No one ever thought it would take four films to complete the 007 origin story, but then no one counted on the return of Blofeld and Spectre, either. That’s what you get with the dynamic duo of Daniel Craig and Sam Mendes: it remains personal for this Bond, and what better way of tying up all of the loose ends than with the introduction of his nemesis as a doppelganger?
At the same time, the Craig era has swung back to the roots of the franchise where Blofeld/Spectre began. Having their cake, as it were. Interestingly, Spectre created a critical divide. While most enjoyed Skyfall, many did not appreciate the lighter, more celebratory tone of its follow-up, which features elegant work by production designer Dennis Gassner and cinematographer Hoyte van Hoytema. For them, it was about highlighting the romance and putting Bond back in control after the tragedy of Skyfall.
But then it’s always been a delicate balancing act for the Bond franchise, and Mendes has pushed the creation myth as far as he could, echoing moments not only from the Craig era but also earlier ones for emotional resonance, reminding us that the journey’s part of a continuum. Call it Road to Perdition meets Remembrance of Things Past. Bond, the orphan, finds an extended, if dysfunctional, family with MI6, but is confronted with the final piece of his past that explains his existential crisis. Now, at least, he understands what he’s up against and why.

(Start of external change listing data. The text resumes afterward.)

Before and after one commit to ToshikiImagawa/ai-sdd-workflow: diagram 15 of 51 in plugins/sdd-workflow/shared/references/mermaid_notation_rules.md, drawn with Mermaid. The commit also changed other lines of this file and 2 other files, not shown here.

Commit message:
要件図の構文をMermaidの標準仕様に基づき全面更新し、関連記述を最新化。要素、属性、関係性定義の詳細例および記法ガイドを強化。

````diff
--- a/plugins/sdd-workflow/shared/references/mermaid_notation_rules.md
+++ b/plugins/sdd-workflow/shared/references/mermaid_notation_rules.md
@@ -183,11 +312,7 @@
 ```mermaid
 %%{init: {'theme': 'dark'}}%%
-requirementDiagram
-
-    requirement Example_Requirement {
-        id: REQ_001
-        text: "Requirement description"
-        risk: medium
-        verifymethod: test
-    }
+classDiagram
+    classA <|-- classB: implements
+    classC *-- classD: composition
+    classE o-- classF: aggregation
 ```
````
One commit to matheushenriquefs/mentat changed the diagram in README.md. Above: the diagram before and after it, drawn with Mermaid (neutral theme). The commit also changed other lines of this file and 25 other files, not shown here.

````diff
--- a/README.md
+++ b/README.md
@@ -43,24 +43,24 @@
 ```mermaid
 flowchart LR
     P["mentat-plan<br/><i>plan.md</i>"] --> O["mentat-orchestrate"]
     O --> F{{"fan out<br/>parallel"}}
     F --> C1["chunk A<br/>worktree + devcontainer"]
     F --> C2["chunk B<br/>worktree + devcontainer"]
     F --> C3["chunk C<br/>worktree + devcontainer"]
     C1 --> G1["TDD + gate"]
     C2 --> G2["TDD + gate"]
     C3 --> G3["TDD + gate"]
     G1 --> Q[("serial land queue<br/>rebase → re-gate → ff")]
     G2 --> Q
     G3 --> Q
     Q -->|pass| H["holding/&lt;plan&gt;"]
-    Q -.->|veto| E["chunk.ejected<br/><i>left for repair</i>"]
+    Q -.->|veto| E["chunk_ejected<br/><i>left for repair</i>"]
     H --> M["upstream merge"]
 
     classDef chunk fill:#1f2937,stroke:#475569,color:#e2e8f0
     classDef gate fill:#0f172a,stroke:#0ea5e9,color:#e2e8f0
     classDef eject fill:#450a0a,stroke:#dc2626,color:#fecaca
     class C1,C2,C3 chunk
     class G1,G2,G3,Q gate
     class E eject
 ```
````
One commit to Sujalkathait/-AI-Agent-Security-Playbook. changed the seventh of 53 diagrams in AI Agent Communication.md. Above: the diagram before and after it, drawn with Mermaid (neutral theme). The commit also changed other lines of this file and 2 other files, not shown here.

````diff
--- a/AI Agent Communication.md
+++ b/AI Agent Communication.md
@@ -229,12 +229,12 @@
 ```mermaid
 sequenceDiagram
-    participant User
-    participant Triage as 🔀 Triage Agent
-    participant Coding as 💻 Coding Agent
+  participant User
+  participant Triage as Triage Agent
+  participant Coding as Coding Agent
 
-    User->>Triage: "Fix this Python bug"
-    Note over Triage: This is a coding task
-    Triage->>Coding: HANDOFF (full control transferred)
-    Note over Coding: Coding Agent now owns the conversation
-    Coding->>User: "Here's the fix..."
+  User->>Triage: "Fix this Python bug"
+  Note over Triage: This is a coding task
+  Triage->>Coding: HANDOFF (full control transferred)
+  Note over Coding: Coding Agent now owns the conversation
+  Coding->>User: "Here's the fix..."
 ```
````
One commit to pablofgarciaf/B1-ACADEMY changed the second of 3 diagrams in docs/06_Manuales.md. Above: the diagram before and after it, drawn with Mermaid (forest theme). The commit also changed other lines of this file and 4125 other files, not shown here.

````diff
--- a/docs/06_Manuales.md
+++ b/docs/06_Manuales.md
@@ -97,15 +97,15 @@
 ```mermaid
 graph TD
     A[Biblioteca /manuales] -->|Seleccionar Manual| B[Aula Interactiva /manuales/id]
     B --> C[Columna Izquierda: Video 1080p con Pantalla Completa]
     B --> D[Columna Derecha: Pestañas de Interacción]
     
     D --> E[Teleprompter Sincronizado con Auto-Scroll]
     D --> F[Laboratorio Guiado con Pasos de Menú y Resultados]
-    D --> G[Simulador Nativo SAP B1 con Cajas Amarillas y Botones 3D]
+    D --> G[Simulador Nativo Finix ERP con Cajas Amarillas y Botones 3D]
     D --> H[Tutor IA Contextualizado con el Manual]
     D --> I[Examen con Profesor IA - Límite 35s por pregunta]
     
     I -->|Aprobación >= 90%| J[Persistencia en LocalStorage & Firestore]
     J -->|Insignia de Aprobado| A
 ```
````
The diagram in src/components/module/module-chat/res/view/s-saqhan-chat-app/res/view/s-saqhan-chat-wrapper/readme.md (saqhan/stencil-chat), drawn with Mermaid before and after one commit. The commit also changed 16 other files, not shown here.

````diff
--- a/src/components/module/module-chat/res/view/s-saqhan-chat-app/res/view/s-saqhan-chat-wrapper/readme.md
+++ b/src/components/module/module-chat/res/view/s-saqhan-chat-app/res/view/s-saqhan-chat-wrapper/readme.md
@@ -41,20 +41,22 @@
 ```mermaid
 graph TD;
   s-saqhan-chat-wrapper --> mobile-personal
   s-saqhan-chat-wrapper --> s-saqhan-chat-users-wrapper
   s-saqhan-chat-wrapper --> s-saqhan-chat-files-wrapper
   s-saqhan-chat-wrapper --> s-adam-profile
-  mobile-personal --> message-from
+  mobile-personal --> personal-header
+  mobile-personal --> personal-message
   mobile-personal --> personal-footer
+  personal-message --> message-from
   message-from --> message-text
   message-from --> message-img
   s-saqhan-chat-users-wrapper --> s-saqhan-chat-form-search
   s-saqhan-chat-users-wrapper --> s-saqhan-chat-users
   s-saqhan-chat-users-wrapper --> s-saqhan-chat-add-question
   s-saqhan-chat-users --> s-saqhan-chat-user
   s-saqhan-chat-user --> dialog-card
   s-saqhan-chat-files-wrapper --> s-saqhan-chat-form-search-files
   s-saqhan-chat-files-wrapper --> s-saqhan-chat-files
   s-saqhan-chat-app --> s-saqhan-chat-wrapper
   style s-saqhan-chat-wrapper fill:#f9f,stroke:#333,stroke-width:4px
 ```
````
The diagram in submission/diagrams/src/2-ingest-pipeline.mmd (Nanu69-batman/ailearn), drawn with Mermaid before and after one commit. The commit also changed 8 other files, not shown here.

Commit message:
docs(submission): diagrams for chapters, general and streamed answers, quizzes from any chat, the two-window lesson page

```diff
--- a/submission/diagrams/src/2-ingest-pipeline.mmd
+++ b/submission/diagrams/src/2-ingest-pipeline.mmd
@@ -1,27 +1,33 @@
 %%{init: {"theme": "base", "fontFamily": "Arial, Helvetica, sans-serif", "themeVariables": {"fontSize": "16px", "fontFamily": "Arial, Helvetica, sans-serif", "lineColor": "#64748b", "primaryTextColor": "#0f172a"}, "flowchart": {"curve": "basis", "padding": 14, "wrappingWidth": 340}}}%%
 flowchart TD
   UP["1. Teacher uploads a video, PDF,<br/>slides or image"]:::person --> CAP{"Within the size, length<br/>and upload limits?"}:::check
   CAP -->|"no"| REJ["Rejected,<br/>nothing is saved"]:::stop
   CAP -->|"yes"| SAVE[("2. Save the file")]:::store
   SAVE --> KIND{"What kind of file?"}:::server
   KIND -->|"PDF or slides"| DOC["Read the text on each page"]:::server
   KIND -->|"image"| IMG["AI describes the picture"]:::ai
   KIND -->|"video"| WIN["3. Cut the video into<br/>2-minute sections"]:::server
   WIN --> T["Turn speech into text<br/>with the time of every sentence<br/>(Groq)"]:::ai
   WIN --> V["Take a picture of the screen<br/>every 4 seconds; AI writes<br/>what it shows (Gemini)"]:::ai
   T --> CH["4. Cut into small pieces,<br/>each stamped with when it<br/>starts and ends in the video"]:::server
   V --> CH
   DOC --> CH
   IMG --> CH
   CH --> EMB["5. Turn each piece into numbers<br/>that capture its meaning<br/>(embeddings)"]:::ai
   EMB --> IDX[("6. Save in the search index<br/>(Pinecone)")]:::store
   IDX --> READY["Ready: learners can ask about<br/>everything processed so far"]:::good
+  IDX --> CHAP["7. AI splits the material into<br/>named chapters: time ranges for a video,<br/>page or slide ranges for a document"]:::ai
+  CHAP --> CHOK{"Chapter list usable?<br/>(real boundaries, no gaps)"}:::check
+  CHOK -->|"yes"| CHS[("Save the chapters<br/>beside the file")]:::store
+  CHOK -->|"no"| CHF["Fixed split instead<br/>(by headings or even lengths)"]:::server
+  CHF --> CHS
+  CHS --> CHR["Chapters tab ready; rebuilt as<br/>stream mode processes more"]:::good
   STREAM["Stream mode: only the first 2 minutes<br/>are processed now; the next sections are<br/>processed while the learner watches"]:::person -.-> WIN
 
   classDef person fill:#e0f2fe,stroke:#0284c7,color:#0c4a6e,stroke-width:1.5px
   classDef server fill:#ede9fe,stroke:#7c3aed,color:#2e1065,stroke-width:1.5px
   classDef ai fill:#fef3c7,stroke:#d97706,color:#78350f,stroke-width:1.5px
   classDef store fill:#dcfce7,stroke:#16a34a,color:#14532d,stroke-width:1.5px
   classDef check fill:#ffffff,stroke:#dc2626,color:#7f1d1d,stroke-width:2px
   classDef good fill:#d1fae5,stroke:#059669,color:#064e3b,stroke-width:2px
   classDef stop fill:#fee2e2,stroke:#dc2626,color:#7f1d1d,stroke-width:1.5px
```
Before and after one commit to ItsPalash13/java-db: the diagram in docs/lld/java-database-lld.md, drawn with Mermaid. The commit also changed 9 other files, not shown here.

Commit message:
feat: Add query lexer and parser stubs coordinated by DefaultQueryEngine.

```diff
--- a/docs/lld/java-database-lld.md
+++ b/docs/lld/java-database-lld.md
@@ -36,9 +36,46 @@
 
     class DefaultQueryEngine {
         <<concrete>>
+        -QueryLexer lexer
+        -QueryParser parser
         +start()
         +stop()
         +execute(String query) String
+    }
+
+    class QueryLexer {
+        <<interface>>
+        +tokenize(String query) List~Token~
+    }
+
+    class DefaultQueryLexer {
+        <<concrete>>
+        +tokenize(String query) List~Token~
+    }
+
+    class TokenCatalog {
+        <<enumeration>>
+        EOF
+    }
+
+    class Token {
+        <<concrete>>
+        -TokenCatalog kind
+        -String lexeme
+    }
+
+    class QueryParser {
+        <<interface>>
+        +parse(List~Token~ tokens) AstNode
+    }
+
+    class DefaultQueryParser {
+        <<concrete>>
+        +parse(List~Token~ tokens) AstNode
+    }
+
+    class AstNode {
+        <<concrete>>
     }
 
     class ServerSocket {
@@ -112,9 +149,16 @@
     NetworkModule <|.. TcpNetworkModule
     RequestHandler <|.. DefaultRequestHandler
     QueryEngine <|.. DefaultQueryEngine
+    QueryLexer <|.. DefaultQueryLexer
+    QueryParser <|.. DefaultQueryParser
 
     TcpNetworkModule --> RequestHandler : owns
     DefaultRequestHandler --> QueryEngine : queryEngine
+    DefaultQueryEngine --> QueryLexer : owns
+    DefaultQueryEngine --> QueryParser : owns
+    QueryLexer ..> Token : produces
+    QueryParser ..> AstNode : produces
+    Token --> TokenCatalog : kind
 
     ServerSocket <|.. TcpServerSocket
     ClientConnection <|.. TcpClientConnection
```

Yet the main difference between Skyfall and Spectre is that Bond’s now in control, and Craig has never been more relaxed and confident as 007. This is most evident in the brilliant Day of the Dead pre-credit sequence in Mexico City (the lone special feature of interest). It’s the most ambitious in franchise history. The long tracking shot following Bond (escorted by Stephanie Sigman) trailing an assassin (Alessandro Cremona), whom he eventually kills after a lot of mayhem, demonstrates Bond at his most powerful, while also introducing themes of disguise and voyeurism.
But there’s a sense of fun, which carries over to the rest of this cat and mouse between Bond and his creepy childhood chum, Franz Oberhauser (Christoph Waltz), the head of Spectre and the author of Bond’s pain. Information is power in this post-Snowden surveillance nightmare of a plot, only Bond has truly become the protege of Judi Dench’s M. He’s still “half-monk, half-hit man,” but gives a lot more than he takes.
And Bond endures a lot in definitively proving why both he and MI6 are as vital as ever. Remember the wonderful introduction of Q (Ben Whishaw) in Skyfall? Bond asks why he needs him, and Q says, “Every now and then a trigger has to be pulled,” and Bond replies, “Or not pulled.” It’s a lesson repeated often in Spectre, as Bond reclaims his sense of purpose.